→ YOUR ASSIGNMENT
For each line of the data that includes the word "fill", copy the line.

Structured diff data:
BEGIN
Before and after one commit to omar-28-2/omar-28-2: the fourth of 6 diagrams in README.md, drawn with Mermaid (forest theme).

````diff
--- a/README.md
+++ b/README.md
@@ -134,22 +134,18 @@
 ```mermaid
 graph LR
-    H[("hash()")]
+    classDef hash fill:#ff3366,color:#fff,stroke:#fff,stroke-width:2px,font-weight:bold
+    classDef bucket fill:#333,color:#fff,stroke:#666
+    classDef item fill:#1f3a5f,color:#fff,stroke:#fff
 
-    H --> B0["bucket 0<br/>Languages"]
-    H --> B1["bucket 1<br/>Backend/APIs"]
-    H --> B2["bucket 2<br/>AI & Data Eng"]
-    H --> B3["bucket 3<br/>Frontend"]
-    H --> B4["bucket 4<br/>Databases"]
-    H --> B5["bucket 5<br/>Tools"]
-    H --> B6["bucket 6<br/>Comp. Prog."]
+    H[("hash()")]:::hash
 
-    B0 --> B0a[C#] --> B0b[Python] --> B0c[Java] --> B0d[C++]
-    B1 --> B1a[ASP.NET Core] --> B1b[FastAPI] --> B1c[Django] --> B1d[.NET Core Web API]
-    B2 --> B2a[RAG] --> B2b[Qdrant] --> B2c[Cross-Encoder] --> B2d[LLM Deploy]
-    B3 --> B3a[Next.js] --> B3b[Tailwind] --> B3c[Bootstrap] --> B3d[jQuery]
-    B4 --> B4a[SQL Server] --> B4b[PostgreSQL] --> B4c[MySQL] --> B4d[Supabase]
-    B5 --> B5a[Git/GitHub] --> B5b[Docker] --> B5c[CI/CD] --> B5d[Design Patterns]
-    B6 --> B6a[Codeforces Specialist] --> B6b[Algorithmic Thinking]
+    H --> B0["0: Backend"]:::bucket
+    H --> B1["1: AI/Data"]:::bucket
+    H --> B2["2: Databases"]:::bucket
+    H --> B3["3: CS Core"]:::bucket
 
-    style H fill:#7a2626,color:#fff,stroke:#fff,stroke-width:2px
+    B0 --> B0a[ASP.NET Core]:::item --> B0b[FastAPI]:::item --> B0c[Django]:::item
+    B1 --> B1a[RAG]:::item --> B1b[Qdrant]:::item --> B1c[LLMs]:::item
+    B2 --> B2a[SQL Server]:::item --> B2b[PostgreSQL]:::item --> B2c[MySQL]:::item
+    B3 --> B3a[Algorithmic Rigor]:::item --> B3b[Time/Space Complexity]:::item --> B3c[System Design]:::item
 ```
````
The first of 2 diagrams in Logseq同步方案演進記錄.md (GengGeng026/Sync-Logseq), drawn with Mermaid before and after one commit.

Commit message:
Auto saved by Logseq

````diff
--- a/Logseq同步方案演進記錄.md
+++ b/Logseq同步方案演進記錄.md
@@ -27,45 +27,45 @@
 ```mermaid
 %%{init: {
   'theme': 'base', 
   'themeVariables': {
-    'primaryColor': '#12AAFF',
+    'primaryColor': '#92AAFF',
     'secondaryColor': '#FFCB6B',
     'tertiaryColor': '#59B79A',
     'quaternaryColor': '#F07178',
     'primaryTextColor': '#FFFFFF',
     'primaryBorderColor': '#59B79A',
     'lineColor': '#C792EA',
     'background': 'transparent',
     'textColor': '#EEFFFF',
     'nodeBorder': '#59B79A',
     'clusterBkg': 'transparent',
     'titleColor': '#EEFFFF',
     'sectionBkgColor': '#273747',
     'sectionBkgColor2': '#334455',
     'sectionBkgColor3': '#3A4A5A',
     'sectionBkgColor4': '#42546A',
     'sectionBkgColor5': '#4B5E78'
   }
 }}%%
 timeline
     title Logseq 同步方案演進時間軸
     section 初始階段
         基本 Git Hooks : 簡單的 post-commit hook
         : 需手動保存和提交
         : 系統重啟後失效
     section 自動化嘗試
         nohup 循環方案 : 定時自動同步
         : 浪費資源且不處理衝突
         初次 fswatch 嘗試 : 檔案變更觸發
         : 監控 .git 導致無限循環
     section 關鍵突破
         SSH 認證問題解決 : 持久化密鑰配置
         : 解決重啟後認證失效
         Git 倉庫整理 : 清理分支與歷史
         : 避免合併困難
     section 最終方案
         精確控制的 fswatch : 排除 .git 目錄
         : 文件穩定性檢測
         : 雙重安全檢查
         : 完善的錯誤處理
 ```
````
END
→ TASK SOLUTION
+    classDef hash fill:#ff3366,color:#fff,stroke:#fff,stroke-width:2px,font-weight:bold
+    classDef bucket fill:#333,color:#fff,stroke:#666
+    classDef item fill:#1f3a5f,color:#fff,stroke:#fff
-    style H fill:#7a2626,color:#fff,stroke:#fff,stroke-width:2px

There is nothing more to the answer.